■ **WHAT YOU HAVE TO DO**
Look through the entries below and count the lines that contain "chatBox". Reply with that number only.

(Items listed in a dataset)
»»

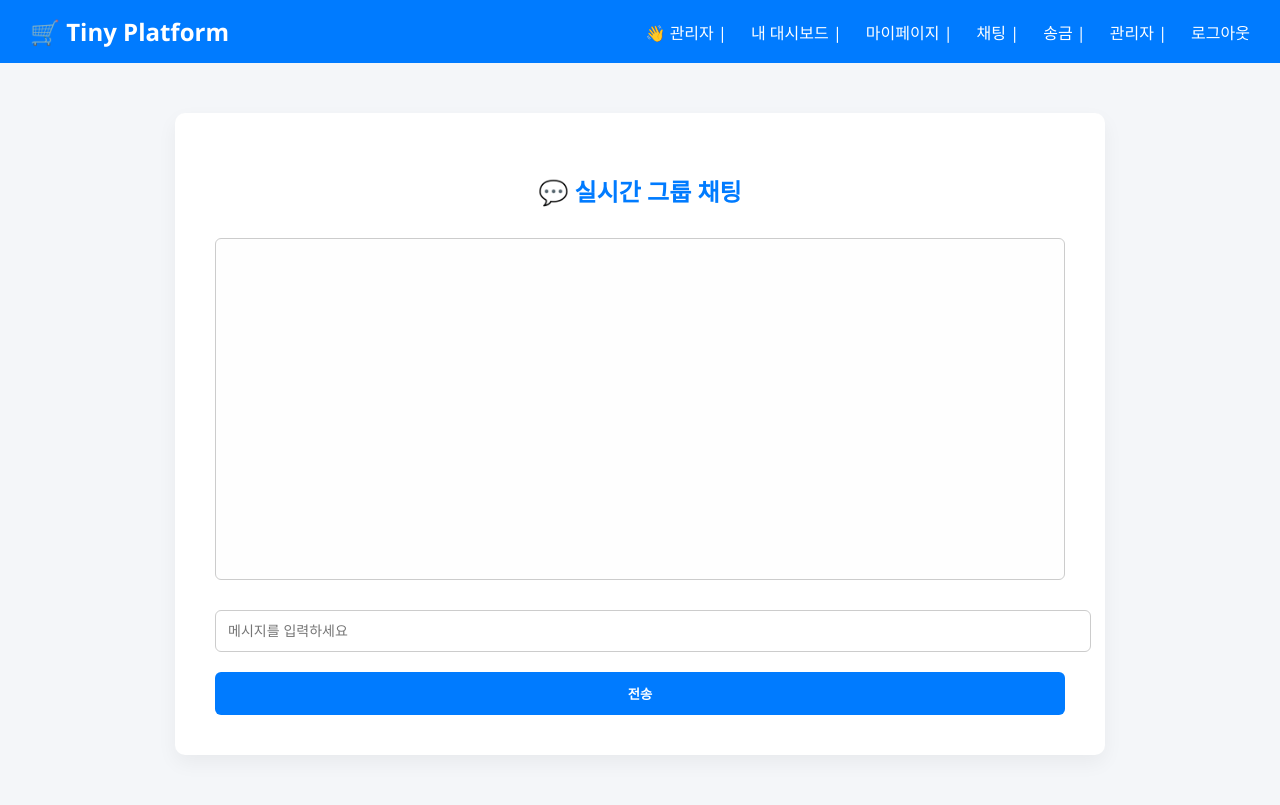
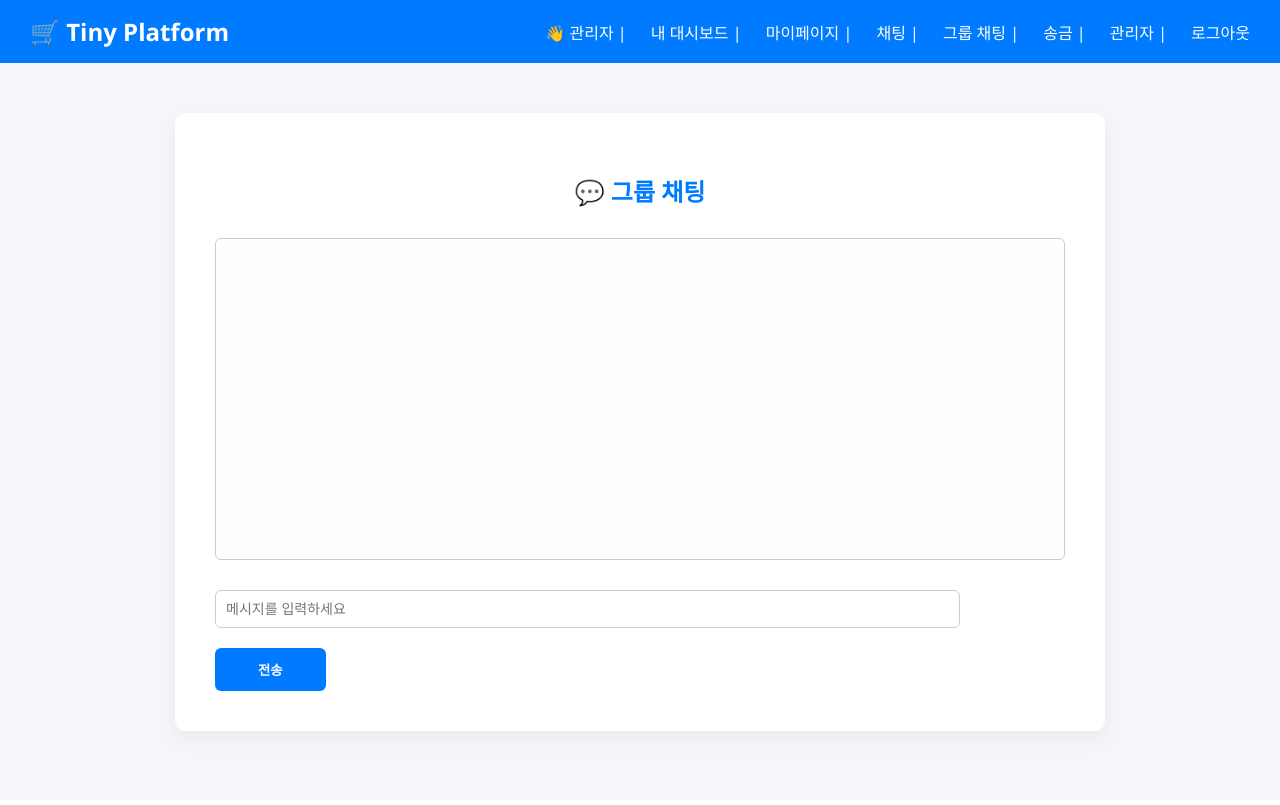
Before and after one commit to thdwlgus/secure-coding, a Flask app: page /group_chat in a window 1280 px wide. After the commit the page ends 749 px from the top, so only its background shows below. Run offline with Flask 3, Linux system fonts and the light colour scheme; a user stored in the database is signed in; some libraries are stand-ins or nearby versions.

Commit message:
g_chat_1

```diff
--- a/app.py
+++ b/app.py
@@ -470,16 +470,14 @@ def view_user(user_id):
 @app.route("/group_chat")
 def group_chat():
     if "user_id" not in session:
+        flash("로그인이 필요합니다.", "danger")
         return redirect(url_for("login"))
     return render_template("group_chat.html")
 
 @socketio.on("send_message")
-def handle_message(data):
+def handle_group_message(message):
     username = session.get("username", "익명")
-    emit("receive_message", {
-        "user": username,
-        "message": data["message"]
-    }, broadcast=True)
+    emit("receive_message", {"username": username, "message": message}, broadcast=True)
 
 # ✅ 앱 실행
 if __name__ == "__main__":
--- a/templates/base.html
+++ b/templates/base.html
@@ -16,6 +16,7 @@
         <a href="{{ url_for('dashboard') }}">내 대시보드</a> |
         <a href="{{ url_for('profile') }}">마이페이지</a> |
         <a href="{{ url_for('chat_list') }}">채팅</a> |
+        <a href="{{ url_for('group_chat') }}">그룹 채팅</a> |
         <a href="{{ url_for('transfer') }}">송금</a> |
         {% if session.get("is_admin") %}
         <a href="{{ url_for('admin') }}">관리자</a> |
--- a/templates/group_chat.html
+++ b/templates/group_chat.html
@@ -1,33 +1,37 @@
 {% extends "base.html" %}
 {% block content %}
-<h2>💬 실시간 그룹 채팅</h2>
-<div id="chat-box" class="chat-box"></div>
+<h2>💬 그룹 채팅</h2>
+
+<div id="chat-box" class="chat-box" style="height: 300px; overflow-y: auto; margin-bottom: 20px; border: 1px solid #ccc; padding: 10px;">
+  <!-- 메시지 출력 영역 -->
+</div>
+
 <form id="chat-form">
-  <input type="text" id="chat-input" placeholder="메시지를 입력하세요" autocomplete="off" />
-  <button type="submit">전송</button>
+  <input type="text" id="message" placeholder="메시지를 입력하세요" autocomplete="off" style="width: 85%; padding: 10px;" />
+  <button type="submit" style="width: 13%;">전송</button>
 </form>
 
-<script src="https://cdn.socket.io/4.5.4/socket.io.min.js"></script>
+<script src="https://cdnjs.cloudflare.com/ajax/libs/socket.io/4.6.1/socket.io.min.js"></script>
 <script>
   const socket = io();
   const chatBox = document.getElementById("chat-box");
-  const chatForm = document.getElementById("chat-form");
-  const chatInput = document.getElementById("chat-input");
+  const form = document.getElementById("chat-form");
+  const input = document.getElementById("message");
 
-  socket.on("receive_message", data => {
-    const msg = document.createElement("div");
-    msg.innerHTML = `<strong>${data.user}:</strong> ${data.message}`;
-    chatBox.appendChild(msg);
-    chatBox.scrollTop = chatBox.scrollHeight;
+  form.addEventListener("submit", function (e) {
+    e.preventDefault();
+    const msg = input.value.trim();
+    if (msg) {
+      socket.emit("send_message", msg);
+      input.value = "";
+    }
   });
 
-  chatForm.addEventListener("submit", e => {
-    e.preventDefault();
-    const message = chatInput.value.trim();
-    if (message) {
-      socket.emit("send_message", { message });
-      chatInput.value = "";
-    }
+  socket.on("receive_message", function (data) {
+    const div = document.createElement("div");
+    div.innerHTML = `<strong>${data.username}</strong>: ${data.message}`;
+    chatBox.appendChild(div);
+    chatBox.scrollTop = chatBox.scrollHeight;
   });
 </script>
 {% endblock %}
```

««

■ **TASK RESULT**
5